┌─ Material for this task
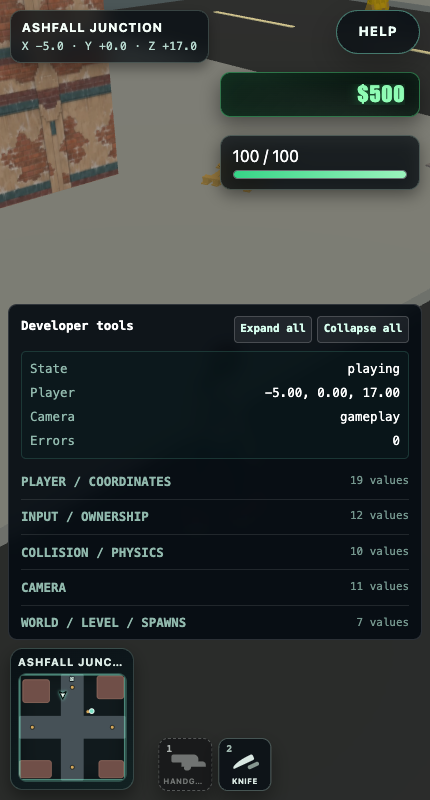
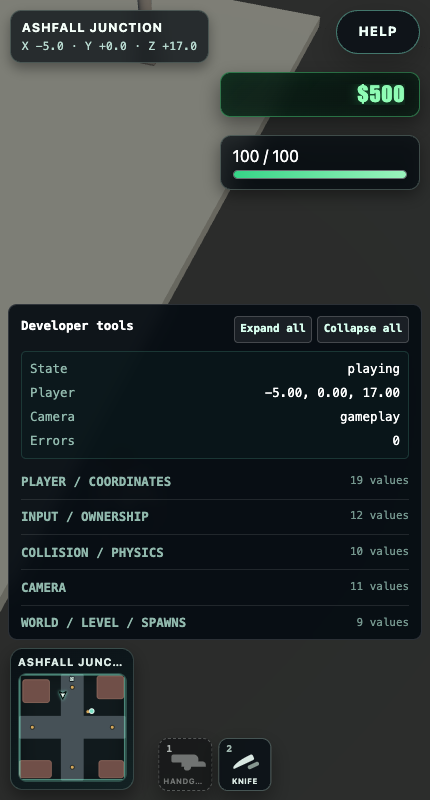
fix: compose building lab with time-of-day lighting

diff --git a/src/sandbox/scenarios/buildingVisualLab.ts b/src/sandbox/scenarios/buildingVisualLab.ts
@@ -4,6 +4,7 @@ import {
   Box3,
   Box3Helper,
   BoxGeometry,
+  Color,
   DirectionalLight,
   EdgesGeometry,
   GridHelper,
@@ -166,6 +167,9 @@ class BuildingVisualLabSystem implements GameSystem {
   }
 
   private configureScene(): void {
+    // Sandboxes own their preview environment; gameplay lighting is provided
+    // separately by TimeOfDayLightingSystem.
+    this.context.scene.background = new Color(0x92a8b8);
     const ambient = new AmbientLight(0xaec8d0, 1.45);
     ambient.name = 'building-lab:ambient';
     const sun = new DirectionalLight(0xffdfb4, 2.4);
└─
┌─ Material for this task
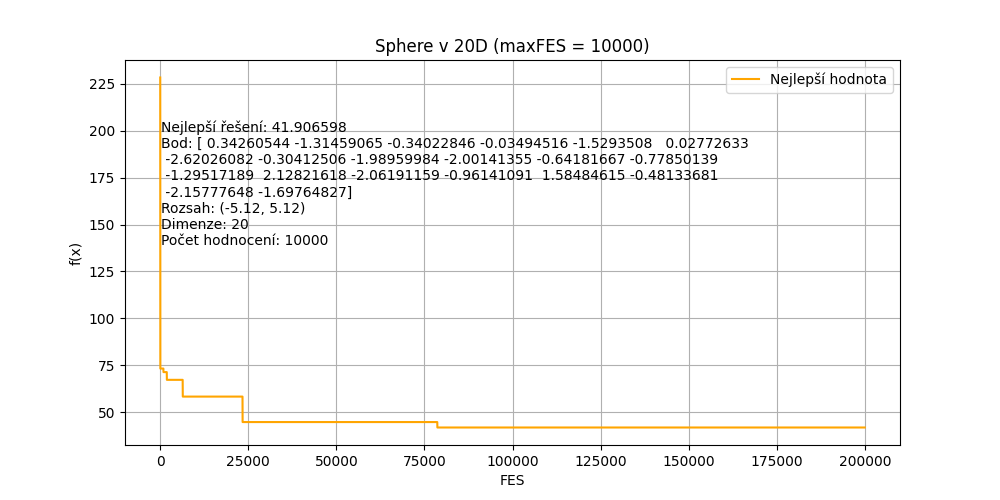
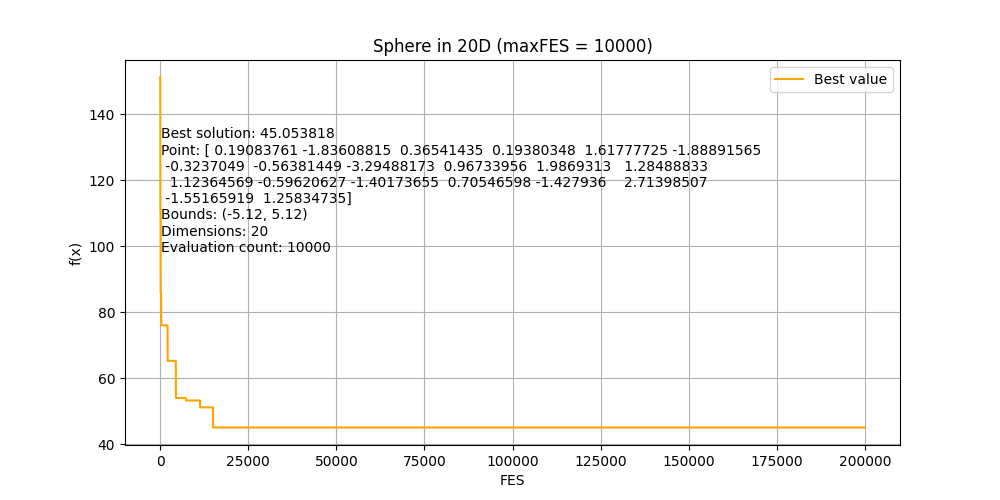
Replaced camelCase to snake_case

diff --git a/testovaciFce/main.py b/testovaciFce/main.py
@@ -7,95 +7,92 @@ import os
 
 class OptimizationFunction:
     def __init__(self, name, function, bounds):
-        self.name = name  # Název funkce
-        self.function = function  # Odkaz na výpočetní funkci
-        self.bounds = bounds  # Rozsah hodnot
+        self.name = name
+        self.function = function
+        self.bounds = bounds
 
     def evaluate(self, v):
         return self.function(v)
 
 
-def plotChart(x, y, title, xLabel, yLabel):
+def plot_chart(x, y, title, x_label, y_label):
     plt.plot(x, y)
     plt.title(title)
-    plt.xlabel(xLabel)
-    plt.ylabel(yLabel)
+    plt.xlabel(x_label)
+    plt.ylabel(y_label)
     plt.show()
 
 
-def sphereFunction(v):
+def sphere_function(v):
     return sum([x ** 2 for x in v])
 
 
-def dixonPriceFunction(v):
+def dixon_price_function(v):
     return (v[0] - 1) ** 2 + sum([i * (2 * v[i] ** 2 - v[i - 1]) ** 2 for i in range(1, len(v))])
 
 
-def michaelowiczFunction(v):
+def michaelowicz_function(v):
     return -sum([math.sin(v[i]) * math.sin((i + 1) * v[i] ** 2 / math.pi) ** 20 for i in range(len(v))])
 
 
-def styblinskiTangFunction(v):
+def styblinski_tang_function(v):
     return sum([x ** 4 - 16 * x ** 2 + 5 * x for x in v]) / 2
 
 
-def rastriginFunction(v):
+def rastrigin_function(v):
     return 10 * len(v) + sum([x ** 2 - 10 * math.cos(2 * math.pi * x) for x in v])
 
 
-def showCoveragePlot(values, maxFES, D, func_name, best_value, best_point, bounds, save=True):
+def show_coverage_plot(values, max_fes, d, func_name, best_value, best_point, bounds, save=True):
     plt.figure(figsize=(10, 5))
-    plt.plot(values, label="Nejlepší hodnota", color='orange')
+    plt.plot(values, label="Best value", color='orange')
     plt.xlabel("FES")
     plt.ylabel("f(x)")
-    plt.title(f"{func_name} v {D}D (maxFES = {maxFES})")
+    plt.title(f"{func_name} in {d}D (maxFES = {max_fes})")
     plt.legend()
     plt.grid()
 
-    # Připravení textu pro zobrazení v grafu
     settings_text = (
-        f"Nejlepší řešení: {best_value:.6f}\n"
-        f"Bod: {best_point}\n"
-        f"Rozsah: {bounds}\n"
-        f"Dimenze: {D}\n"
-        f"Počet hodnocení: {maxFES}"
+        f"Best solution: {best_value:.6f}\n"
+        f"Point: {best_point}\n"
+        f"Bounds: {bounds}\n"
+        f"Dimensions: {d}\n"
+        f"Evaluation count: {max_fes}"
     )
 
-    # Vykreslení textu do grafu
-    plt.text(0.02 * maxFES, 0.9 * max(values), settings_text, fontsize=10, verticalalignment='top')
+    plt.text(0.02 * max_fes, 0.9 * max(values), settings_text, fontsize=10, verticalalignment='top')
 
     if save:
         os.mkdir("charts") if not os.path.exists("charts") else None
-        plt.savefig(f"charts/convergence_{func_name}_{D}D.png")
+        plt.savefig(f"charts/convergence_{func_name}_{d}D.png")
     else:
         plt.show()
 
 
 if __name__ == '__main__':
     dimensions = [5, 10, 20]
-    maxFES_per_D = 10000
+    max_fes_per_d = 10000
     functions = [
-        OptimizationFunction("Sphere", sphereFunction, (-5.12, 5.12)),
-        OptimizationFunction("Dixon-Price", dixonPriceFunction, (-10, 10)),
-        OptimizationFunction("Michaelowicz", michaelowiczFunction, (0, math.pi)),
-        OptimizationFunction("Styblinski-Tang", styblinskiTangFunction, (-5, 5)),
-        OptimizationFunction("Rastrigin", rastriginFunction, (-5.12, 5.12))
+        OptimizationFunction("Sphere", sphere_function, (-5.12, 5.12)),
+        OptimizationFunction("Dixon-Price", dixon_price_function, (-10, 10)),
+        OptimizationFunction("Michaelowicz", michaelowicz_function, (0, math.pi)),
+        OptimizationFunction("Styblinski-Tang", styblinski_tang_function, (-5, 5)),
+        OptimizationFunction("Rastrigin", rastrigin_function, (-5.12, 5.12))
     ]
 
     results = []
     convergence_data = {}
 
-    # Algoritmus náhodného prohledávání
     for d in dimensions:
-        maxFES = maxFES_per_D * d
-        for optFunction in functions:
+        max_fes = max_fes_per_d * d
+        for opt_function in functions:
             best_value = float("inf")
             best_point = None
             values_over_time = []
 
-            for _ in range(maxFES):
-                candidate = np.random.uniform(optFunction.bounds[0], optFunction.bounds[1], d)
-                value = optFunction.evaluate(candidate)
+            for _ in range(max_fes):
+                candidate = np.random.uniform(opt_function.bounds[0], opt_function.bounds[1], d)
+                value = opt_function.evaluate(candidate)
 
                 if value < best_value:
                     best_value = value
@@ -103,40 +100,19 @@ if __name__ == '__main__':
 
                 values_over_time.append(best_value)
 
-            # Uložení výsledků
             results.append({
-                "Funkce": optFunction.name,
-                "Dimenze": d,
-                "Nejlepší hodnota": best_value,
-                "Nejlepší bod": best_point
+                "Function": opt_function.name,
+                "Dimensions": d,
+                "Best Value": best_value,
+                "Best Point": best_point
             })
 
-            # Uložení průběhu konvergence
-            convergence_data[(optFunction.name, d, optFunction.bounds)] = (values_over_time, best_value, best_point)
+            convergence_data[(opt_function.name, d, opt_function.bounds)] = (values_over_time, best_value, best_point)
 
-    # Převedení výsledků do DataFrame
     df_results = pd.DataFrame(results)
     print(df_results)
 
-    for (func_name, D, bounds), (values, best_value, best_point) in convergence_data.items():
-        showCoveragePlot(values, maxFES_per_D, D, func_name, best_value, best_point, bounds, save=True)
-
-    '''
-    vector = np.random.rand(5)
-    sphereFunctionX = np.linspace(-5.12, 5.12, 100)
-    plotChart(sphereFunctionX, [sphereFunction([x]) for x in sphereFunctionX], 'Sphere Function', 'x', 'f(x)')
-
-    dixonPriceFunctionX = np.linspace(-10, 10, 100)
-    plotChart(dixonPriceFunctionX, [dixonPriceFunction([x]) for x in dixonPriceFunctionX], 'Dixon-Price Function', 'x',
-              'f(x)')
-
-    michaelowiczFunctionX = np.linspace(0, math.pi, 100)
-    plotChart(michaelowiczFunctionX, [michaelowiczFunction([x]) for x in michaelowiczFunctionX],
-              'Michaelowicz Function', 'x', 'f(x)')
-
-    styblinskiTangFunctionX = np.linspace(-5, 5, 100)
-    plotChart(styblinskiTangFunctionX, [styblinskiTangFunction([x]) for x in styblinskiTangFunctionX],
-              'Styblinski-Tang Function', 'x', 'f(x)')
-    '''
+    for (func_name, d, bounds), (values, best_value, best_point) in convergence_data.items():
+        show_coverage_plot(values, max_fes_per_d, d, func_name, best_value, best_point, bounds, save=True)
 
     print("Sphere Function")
└─
┌─ Material for this task
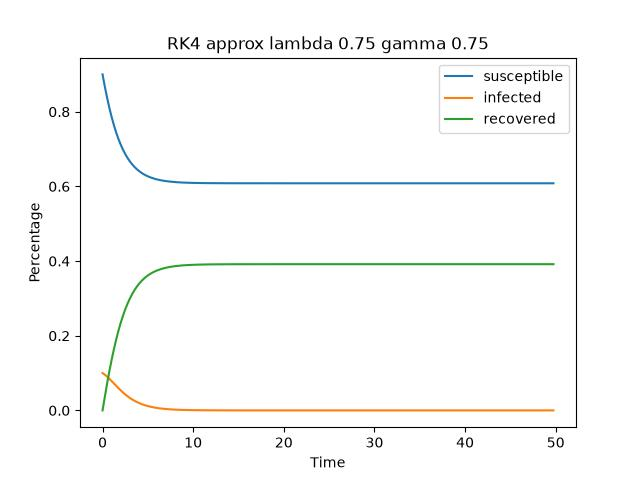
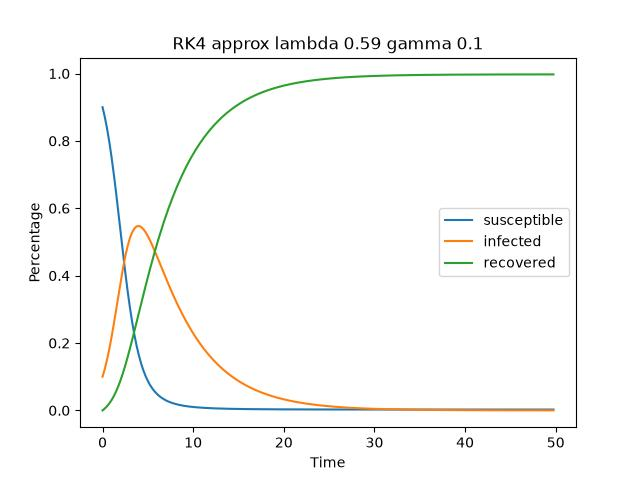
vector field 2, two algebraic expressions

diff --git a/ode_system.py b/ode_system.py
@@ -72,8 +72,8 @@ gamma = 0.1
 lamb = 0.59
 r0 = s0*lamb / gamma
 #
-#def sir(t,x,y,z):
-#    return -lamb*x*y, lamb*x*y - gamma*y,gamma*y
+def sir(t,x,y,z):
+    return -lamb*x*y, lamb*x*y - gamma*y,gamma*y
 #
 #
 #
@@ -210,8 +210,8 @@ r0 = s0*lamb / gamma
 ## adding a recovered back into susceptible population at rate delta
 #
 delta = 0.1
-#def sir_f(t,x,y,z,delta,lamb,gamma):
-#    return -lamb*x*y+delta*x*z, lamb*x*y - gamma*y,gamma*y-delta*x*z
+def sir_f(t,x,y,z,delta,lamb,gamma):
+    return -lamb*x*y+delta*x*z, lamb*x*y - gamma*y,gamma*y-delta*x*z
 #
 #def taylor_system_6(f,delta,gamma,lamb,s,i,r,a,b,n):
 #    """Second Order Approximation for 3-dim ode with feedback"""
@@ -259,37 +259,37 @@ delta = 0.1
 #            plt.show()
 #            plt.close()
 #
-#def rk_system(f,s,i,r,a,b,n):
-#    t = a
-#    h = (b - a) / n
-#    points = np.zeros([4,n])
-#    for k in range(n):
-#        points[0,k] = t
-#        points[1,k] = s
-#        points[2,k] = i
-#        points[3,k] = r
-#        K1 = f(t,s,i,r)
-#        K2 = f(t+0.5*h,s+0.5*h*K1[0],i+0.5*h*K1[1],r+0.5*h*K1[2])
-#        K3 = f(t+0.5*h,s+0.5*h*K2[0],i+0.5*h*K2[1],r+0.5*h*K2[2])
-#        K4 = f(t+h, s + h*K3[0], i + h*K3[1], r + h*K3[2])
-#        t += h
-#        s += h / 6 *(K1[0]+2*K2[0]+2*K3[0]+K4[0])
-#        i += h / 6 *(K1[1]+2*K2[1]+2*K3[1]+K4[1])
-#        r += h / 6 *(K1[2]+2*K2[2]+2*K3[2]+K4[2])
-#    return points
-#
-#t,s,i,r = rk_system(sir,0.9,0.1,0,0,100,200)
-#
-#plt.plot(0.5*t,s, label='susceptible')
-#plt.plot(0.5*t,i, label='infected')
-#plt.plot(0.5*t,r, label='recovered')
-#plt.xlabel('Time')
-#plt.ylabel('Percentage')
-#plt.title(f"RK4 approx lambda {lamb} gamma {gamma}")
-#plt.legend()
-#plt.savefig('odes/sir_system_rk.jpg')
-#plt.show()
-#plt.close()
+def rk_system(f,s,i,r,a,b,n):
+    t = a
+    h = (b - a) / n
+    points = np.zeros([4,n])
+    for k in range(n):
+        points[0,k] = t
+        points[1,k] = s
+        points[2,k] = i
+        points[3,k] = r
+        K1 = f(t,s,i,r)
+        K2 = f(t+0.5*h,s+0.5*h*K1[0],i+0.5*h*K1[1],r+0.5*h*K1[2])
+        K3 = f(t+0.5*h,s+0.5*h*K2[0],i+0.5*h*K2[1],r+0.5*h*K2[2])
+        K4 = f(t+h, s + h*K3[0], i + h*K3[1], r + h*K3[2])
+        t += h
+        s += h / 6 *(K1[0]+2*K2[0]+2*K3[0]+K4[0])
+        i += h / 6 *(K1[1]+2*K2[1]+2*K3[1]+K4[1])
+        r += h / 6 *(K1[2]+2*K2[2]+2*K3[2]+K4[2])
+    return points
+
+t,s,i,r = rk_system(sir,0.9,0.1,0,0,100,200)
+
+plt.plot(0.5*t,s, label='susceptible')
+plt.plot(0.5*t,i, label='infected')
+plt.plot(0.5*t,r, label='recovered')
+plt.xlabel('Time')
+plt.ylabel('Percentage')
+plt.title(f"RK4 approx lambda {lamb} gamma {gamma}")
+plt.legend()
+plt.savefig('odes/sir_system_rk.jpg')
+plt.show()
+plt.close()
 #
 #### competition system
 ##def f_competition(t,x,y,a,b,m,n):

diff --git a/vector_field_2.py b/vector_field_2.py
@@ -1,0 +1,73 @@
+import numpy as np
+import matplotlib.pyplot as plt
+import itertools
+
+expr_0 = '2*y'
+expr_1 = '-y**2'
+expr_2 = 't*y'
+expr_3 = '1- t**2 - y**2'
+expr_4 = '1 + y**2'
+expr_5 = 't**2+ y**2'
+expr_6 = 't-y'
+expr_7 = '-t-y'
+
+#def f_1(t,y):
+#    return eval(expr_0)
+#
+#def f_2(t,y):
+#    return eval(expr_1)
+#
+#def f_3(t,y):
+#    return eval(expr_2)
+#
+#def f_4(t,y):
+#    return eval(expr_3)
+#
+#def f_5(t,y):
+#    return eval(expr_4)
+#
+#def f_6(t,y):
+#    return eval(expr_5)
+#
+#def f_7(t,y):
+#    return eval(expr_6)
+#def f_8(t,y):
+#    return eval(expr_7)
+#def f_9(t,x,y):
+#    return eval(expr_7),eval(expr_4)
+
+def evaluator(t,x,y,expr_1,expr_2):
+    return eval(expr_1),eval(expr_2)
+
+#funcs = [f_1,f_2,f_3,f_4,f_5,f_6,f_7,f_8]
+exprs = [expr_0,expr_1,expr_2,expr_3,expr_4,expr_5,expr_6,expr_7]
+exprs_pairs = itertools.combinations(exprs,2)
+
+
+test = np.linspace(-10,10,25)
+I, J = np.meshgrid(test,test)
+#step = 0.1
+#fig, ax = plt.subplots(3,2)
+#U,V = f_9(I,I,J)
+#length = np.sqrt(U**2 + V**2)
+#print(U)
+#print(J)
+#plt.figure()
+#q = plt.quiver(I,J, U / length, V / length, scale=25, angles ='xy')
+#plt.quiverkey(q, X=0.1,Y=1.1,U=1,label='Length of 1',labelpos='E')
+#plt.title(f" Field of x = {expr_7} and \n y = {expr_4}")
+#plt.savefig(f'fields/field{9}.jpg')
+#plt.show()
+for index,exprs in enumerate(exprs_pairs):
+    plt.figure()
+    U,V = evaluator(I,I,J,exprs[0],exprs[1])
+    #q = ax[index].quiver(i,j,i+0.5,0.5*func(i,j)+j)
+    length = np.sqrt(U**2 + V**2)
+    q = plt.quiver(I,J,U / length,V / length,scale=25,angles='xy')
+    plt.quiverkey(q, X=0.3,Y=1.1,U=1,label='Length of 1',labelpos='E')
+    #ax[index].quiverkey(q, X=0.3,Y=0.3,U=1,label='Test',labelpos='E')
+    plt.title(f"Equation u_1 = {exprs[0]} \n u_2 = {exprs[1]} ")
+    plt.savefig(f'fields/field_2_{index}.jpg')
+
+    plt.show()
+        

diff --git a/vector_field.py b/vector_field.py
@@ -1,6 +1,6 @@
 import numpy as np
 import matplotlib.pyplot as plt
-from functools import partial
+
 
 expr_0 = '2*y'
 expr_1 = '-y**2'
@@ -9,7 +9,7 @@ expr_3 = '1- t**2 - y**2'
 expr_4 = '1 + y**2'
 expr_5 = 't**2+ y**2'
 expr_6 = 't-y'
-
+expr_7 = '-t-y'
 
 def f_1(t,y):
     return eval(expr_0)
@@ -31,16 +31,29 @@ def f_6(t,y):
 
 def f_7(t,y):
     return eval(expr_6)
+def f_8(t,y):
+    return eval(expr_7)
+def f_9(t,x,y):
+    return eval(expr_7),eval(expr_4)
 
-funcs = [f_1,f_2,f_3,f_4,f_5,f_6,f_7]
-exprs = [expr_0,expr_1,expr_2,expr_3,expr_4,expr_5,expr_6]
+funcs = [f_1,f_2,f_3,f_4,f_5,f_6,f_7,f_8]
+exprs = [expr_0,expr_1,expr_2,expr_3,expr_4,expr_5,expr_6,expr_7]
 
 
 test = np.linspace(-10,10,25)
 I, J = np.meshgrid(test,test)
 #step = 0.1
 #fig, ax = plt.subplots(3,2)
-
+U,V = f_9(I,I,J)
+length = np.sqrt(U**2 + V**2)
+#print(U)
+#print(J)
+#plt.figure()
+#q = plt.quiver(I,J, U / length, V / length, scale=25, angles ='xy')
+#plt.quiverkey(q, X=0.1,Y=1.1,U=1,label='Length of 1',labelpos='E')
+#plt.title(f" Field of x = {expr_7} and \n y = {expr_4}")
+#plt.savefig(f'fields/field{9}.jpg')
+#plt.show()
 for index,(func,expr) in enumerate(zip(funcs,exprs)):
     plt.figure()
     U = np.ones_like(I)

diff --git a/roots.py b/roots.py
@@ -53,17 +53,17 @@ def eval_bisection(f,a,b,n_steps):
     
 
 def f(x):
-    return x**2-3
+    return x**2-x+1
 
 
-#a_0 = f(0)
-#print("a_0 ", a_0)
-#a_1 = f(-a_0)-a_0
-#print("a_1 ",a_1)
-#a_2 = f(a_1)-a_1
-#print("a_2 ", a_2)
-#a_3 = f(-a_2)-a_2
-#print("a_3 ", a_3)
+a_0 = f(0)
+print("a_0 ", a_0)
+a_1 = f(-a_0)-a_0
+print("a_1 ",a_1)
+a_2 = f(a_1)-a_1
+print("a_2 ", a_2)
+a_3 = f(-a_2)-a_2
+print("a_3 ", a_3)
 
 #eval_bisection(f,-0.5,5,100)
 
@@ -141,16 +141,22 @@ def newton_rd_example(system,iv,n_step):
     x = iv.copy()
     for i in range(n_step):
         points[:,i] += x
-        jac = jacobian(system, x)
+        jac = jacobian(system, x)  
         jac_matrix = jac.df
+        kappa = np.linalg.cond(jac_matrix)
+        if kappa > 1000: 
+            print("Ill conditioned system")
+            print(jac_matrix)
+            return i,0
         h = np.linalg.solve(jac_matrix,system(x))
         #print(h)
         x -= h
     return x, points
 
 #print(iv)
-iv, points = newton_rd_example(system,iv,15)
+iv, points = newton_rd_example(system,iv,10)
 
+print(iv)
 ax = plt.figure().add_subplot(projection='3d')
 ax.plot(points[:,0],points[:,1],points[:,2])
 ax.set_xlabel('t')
└─
*Action item:* What you return should be exactly the lines above, starting at the one with "fix: compose building" and ending at the one with "separately by TimeOfDayLightingSystem.", and nothing else.

*Response to the task:*
fix: compose building lab with time-of-day lighting

diff --git a/src/sandbox/scenarios/buildingVisualLab.ts b/src/sandbox/scenarios/buildingVisualLab.ts
@@ -4,6 +4,7 @@ import {
   Box3,
   Box3Helper,
   BoxGeometry,
+  Color,
   DirectionalLight,
   EdgesGeometry,
   GridHelper,
@@ -166,6 +167,9 @@ class BuildingVisualLabSystem implements GameSystem {
   }
 
   private configureScene(): void {
+    // Sandboxes own their preview environment; gameplay lighting is provided
+    // separately by TimeOfDayLightingSystem.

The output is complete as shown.